[Collection entries]
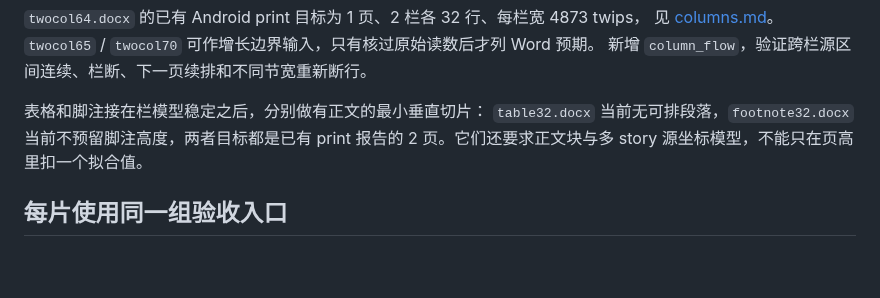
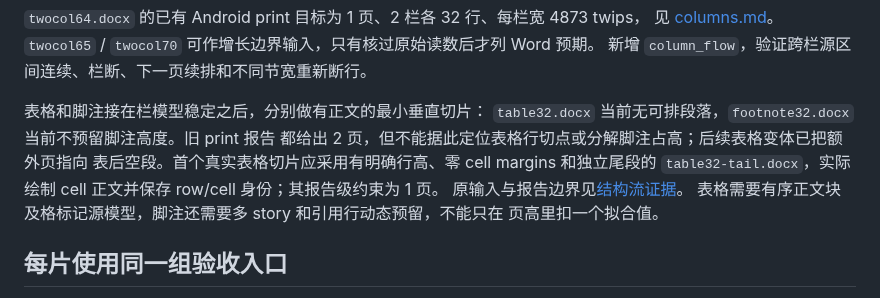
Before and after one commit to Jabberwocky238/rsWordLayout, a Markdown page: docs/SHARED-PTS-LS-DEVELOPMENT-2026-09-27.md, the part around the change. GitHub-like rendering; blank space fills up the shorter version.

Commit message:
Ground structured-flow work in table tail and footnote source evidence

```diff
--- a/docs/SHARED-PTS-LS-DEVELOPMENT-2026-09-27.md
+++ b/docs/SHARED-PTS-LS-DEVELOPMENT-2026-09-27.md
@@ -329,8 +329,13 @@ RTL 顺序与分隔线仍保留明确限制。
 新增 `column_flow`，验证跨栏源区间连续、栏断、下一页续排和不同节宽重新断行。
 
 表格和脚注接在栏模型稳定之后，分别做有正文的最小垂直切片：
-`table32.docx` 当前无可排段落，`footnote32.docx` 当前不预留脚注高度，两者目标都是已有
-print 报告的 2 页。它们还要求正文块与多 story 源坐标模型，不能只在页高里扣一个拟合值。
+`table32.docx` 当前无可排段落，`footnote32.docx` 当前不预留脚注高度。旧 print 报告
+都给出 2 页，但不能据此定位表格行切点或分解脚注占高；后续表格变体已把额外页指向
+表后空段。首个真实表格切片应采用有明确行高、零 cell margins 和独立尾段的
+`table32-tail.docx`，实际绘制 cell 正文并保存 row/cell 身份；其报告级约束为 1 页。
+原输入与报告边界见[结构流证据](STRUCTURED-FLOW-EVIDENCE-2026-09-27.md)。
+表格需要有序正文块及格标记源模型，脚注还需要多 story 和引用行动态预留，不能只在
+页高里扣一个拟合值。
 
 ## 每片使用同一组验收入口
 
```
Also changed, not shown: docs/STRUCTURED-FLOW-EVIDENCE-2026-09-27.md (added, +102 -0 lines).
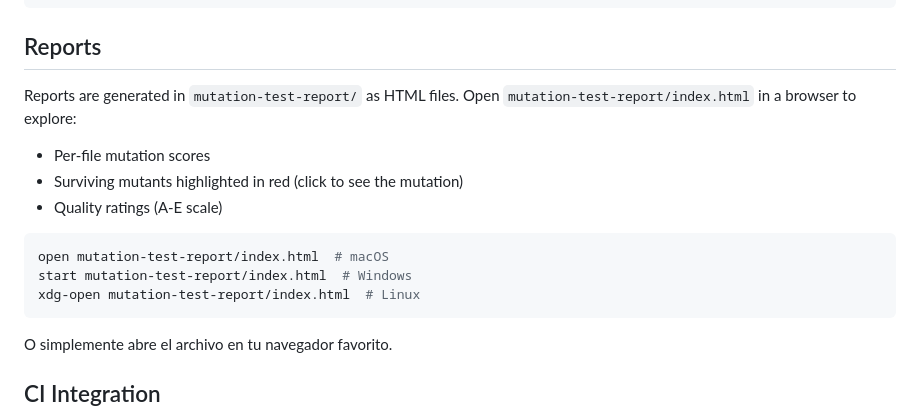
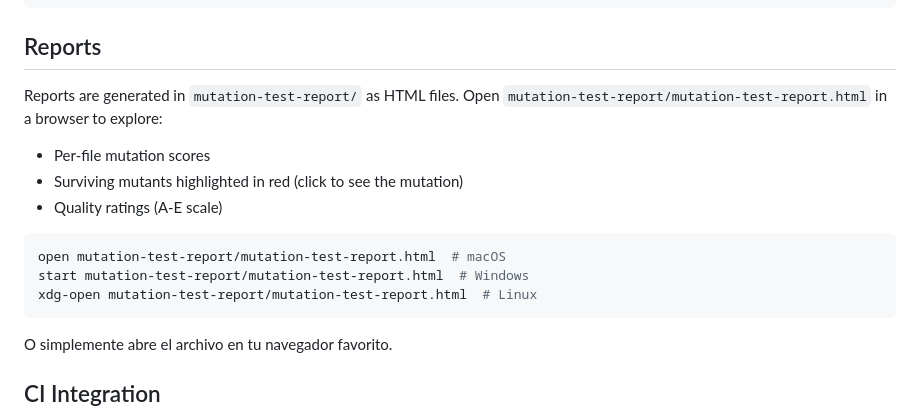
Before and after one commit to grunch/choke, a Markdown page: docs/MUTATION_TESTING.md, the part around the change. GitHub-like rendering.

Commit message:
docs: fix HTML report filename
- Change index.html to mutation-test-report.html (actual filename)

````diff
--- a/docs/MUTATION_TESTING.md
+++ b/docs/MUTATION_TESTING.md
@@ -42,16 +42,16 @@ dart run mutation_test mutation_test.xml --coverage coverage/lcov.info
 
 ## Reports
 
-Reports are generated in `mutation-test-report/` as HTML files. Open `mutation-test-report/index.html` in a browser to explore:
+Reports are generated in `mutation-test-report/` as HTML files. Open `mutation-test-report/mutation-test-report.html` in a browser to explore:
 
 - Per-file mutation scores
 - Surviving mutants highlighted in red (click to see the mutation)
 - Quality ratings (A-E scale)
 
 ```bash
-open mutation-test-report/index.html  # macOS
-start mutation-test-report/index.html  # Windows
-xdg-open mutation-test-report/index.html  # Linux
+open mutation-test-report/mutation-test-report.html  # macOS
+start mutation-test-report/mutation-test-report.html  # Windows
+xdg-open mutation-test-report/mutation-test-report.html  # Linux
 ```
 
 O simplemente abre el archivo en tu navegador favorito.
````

• Exercise description: Give every line of the records above again, exactly, and omit the pictures.

• Reply to the task:
Before and after one commit to Jabberwocky238/rsWordLayout, a Markdown page: docs/SHARED-PTS-LS-DEVELOPMENT-2026-09-27.md, the part around the change. GitHub-like rendering; blank space fills up the shorter version.

Commit message:
Ground structured-flow work in table tail and footnote source evidence

```diff
--- a/docs/SHARED-PTS-LS-DEVELOPMENT-2026-09-27.md
+++ b/docs/SHARED-PTS-LS-DEVELOPMENT-2026-09-27.md
@@ -329,8 +329,13 @@ RTL 顺序与分隔线仍保留明确限制。
 新增 `column_flow`，验证跨栏源区间连续、栏断、下一页续排和不同节宽重新断行。
 
 表格和脚注接在栏模型稳定之后，分别做有正文的最小垂直切片：
-`table32.docx` 当前无可排段落，`footnote32.docx` 当前不预留脚注高度，两者目标都是已有
-print 报告的 2 页。它们还要求正文块与多 story 源坐标模型，不能只在页高里扣一个拟合值。
+`table32.docx` 当前无可排段落，`footnote32.docx` 当前不预留脚注高度。旧 print 报告
+都给出 2 页，但不能据此定位表格行切点或分解脚注占高；后续表格变体已把额外页指向
+表后空段。首个真实表格切片应采用有明确行高、零 cell margins 和独立尾段的
+`table32-tail.docx`，实际绘制 cell 正文并保存 row/cell 身份；其报告级约束为 1 页。
+原输入与报告边界见[结构流证据](STRUCTURED-FLOW-EVIDENCE-2026-09-27.md)。
+表格需要有序正文块及格标记源模型，脚注还需要多 story 和引用行动态预留，不能只在
+页高里扣一个拟合值。
 
 ## 每片使用同一组验收入口
 
```
Also changed, not shown: docs/STRUCTURED-FLOW-EVIDENCE-2026-09-27.md (added, +102 -0 lines).
Before and after one commit to grunch/choke, a Markdown page: docs/MUTATION_TESTING.md, the part around the change. GitHub-like rendering.

Commit message:
docs: fix HTML report filename
- Change index.html to mutation-test-report.html (actual filename)

````diff
--- a/docs/MUTATION_TESTING.md
+++ b/docs/MUTATION_TESTING.md
@@ -42,16 +42,16 @@ dart run mutation_test mutation_test.xml --coverage coverage/lcov.info
 
 ## Reports
 
-Reports are generated in `mutation-test-report/` as HTML files. Open `mutation-test-report/index.html` in a browser to explore:
+Reports are generated in `mutation-test-report/` as HTML files. Open `mutation-test-report/mutation-test-report.html` in a browser to explore:
 
 - Per-file mutation scores
 - Surviving mutants highlighted in red (click to see the mutation)
 - Quality ratings (A-E scale)
 
 ```bash
-open mutation-test-report/index.html  # macOS
-start mutation-test-report/index.html  # Windows
-xdg-open mutation-test-report/index.html  # Linux
+open mutation-test-report/mutation-test-report.html  # macOS
+start mutation-test-report/mutation-test-report.html  # Windows
+xdg-open mutation-test-report/mutation-test-report.html  # Linux
 ```
 
 O simplemente abre el archivo en tu navegador favorito.
````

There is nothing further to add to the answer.